→ Exercise input
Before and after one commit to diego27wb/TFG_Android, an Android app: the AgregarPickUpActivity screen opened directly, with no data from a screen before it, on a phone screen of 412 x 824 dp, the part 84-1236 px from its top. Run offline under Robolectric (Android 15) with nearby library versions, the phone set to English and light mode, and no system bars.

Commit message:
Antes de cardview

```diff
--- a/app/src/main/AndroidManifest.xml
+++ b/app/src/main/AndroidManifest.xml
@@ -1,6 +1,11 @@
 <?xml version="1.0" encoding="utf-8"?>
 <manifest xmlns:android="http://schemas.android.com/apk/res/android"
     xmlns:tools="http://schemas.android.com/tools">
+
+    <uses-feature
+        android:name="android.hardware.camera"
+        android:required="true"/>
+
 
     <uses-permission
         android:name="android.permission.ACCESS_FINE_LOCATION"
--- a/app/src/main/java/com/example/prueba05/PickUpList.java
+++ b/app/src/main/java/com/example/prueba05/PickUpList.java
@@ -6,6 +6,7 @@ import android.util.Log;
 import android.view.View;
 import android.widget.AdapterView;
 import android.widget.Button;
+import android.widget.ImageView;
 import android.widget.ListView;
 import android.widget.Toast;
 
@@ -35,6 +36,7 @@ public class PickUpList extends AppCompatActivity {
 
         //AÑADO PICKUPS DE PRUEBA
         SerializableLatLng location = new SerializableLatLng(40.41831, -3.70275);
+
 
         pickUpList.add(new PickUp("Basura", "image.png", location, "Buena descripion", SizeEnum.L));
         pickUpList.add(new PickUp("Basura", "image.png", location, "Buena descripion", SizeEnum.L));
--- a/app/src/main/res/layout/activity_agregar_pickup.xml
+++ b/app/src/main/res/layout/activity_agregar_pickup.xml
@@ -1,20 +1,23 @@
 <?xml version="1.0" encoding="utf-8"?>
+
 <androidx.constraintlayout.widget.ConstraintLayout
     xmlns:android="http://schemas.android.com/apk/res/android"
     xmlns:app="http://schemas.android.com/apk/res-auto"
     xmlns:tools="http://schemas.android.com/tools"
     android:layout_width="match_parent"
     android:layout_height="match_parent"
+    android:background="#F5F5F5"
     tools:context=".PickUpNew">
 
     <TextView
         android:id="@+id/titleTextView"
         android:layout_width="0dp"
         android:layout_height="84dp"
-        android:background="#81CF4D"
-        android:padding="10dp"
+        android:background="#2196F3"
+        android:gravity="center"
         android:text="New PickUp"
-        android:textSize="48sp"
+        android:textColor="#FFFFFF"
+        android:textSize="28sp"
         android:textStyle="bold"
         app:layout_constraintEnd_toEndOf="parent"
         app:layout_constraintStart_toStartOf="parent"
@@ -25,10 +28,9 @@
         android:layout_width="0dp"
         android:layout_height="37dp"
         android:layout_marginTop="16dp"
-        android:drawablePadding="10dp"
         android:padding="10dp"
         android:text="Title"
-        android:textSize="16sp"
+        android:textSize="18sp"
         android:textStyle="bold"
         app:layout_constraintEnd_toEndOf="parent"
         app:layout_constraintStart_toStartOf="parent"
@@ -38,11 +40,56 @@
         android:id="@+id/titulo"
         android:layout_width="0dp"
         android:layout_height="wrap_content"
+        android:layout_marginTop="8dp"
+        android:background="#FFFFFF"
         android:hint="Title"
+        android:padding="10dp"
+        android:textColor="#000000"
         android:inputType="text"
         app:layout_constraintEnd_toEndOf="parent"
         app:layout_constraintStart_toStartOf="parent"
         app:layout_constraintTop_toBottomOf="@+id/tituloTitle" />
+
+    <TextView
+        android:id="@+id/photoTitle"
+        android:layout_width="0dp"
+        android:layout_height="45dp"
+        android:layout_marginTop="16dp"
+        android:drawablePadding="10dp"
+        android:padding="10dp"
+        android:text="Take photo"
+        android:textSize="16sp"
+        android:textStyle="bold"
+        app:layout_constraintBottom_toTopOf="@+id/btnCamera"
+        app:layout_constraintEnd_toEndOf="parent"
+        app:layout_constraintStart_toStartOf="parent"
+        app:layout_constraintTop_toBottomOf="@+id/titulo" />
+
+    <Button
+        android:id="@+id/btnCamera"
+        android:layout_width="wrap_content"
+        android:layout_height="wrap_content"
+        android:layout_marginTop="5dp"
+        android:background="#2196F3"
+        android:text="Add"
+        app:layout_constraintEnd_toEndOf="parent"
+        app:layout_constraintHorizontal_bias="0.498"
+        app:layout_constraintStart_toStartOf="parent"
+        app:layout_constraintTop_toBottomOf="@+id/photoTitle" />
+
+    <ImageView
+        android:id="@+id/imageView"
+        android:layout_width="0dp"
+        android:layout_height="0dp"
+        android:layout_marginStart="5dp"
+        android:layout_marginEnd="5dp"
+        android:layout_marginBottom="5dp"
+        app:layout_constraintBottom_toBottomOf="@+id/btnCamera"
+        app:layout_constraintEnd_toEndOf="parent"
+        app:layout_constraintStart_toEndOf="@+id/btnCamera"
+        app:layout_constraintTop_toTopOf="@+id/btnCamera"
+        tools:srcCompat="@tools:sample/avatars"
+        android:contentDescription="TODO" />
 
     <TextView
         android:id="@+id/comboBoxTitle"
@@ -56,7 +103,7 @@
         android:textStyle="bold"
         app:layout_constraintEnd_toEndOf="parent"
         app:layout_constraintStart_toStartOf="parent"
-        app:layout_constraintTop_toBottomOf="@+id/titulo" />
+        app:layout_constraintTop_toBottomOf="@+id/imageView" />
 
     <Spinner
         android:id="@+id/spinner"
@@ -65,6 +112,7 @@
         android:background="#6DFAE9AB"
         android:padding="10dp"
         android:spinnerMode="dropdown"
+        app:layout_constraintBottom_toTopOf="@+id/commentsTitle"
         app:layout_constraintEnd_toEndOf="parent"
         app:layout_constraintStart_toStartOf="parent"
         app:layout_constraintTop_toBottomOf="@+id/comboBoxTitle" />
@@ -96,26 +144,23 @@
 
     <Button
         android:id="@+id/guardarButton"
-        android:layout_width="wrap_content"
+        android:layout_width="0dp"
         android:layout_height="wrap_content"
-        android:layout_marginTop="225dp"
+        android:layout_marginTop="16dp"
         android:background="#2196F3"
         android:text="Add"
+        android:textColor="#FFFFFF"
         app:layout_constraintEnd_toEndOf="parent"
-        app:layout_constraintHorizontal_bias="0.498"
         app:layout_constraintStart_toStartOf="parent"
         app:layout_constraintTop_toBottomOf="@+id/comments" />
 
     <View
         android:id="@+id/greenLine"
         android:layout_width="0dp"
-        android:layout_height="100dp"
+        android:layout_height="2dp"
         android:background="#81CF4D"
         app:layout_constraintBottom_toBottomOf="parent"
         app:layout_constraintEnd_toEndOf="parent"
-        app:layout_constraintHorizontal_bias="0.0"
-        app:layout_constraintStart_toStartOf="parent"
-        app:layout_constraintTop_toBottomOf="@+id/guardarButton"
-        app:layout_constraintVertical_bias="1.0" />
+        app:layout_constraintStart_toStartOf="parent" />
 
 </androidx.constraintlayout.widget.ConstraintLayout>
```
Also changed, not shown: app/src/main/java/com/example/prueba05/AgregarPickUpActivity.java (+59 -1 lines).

→ Aim of the task
Set down the entries again exactly as they are.

→ Response to this task
Before and after one commit to diego27wb/TFG_Android, an Android app: the AgregarPickUpActivity screen opened directly, with no data from a screen before it, on a phone screen of 412 x 824 dp, the part 84-1236 px from its top. Run offline under Robolectric (Android 15) with nearby library versions, the phone set to English and light mode, and no system bars.

Commit message:
Antes de cardview

```diff
--- a/app/src/main/AndroidManifest.xml
+++ b/app/src/main/AndroidManifest.xml
@@ -1,6 +1,11 @@
 <?xml version="1.0" encoding="utf-8"?>
 <manifest xmlns:android="http://schemas.android.com/apk/res/android"
     xmlns:tools="http://schemas.android.com/tools">
+
+    <uses-feature
+        android:name="android.hardware.camera"
+        android:required="true"/>
+
 
     <uses-permission
         android:name="android.permission.ACCESS_FINE_LOCATION"
--- a/app/src/main/java/com/example/prueba05/PickUpList.java
+++ b/app/src/main/java/com/example/prueba05/PickUpList.java
@@ -6,6 +6,7 @@ import android.util.Log;
 import android.view.View;
 import android.widget.AdapterView;
 import android.widget.Button;
+import android.widget.ImageView;
 import android.widget.ListView;
 import android.widget.Toast;
 
@@ -35,6 +36,7 @@ public class PickUpList extends AppCompatActivity {
 
         //AÑADO PICKUPS DE PRUEBA
         SerializableLatLng location = new SerializableLatLng(40.41831, -3.70275);
+
 
         pickUpList.add(new PickUp("Basura", "image.png", location, "Buena descripion", SizeEnum.L));
         pickUpList.add(new PickUp("Basura", "image.png", location, "Buena descripion", SizeEnum.L));
--- a/app/src/main/res/layout/activity_agregar_pickup.xml
+++ b/app/src/main/res/layout/activity_agregar_pickup.xml
@@ -1,20 +1,23 @@
 <?xml version="1.0" encoding="utf-8"?>
+
 <androidx.constraintlayout.widget.ConstraintLayout
     xmlns:android="http://schemas.android.com/apk/res/android"
     xmlns:app="http://schemas.android.com/apk/res-auto"
     xmlns:tools="http://schemas.android.com/tools"
     android:layout_width="match_parent"
     android:layout_height="match_parent"
+    android:background="#F5F5F5"
     tools:context=".PickUpNew">
 
     <TextView
         android:id="@+id/titleTextView"
         android:layout_width="0dp"
         android:layout_height="84dp"
-        android:background="#81CF4D"
-        android:padding="10dp"
+        android:background="#2196F3"
+        android:gravity="center"
         android:text="New PickUp"
-        android:textSize="48sp"
+        android:textColor="#FFFFFF"
+        android:textSize="28sp"
         android:textStyle="bold"
         app:layout_constraintEnd_toEndOf="parent"
         app:layout_constraintStart_toStartOf="parent"
@@ -25,10 +28,9 @@
         android:layout_width="0dp"
         android:layout_height="37dp"
         android:layout_marginTop="16dp"
-        android:drawablePadding="10dp"
         android:padding="10dp"
         android:text="Title"
-        android:textSize="16sp"
+        android:textSize="18sp"
         android:textStyle="bold"
         app:layout_constraintEnd_toEndOf="parent"
         app:layout_constraintStart_toStartOf="parent"
@@ -38,11 +40,56 @@
         android:id="@+id/titulo"
         android:layout_width="0dp"
         android:layout_height="wrap_content"
+        android:layout_marginTop="8dp"
+        android:background="#FFFFFF"
         android:hint="Title"
+        android:padding="10dp"
+        android:textColor="#000000"
         android:inputType="text"
         app:layout_constraintEnd_toEndOf="parent"
         app:layout_constraintStart_toStartOf="parent"
         app:layout_constraintTop_toBottomOf="@+id/tituloTitle" />
+
+    <TextView
+        android:id="@+id/photoTitle"
+        android:layout_width="0dp"
+        android:layout_height="45dp"
+        android:layout_marginTop="16dp"
+        android:drawablePadding="10dp"
+        android:padding="10dp"
+        android:text="Take photo"
+        android:textSize="16sp"
+        android:textStyle="bold"
+        app:layout_constraintBottom_toTopOf="@+id/btnCamera"
+        app:layout_constraintEnd_toEndOf="parent"
+        app:layout_constraintStart_toStartOf="parent"
+        app:layout_constraintTop_toBottomOf="@+id/titulo" />
+
+    <Button
+        android:id="@+id/btnCamera"
+        android:layout_width="wrap_content"
+        android:layout_height="wrap_content"
+        android:layout_marginTop="5dp"
+        android:background="#2196F3"
+        android:text="Add"
+        app:layout_constraintEnd_toEndOf="parent"
+        app:layout_constraintHorizontal_bias="0.498"
+        app:layout_constraintStart_toStartOf="parent"
+        app:layout_constraintTop_toBottomOf="@+id/photoTitle" />
+
+    <ImageView
+        android:id="@+id/imageView"
+        android:layout_width="0dp"
+        android:layout_height="0dp"
+        android:layout_marginStart="5dp"
+        android:layout_marginEnd="5dp"
+        android:layout_marginBottom="5dp"
+        app:layout_constraintBottom_toBottomOf="@+id/btnCamera"
+        app:layout_constraintEnd_toEndOf="parent"
+        app:layout_constraintStart_toEndOf="@+id/btnCamera"
+        app:layout_constraintTop_toTopOf="@+id/btnCamera"
+        tools:srcCompat="@tools:sample/avatars"
+        android:contentDescription="TODO" />
 
     <TextView
         android:id="@+id/comboBoxTitle"
@@ -56,7 +103,7 @@
         android:textStyle="bold"
         app:layout_constraintEnd_toEndOf="parent"
         app:layout_constraintStart_toStartOf="parent"
-        app:layout_constraintTop_toBottomOf="@+id/titulo" />
+        app:layout_constraintTop_toBottomOf="@+id/imageView" />
 
     <Spinner
         android:id="@+id/spinner"
@@ -65,6 +112,7 @@
         android:background="#6DFAE9AB"
         android:padding="10dp"
         android:spinnerMode="dropdown"
+        app:layout_constraintBottom_toTopOf="@+id/commentsTitle"
         app:layout_constraintEnd_toEndOf="parent"
         app:layout_constraintStart_toStartOf="parent"
         app:layout_constraintTop_toBottomOf="@+id/comboBoxTitle" />
@@ -96,26 +144,23 @@
 
     <Button
         android:id="@+id/guardarButton"
-        android:layout_width="wrap_content"
+        android:layout_width="0dp"
         android:layout_height="wrap_content"
-        android:layout_marginTop="225dp"
+        android:layout_marginTop="16dp"
         android:background="#2196F3"
         android:text="Add"
+        android:textColor="#FFFFFF"
         app:layout_constraintEnd_toEndOf="parent"
-        app:layout_constraintHorizontal_bias="0.498"
         app:layout_constraintStart_toStartOf="parent"
         app:layout_constraintTop_toBottomOf="@+id/comments" />
 
     <View
         android:id="@+id/greenLine"
         android:layout_width="0dp"
-        android:layout_height="100dp"
+        android:layout_height="2dp"
         android:background="#81CF4D"
         app:layout_constraintBottom_toBottomOf="parent"
         app:layout_constraintEnd_toEndOf="parent"
-        app:layout_constraintHorizontal_bias="0.0"
-        app:layout_constraintStart_toStartOf="parent"
-        app:layout_constraintTop_toBottomOf="@+id/guardarButton"
-        app:layout_constraintVertical_bias="1.0" />
+        app:layout_constraintStart_toStartOf="parent" />
 
 </androidx.constraintlayout.widget.ConstraintLayout>
```
Also changed, not shown: app/src/main/java/com/example/prueba05/AgregarPickUpActivity.java (+59 -1 lines).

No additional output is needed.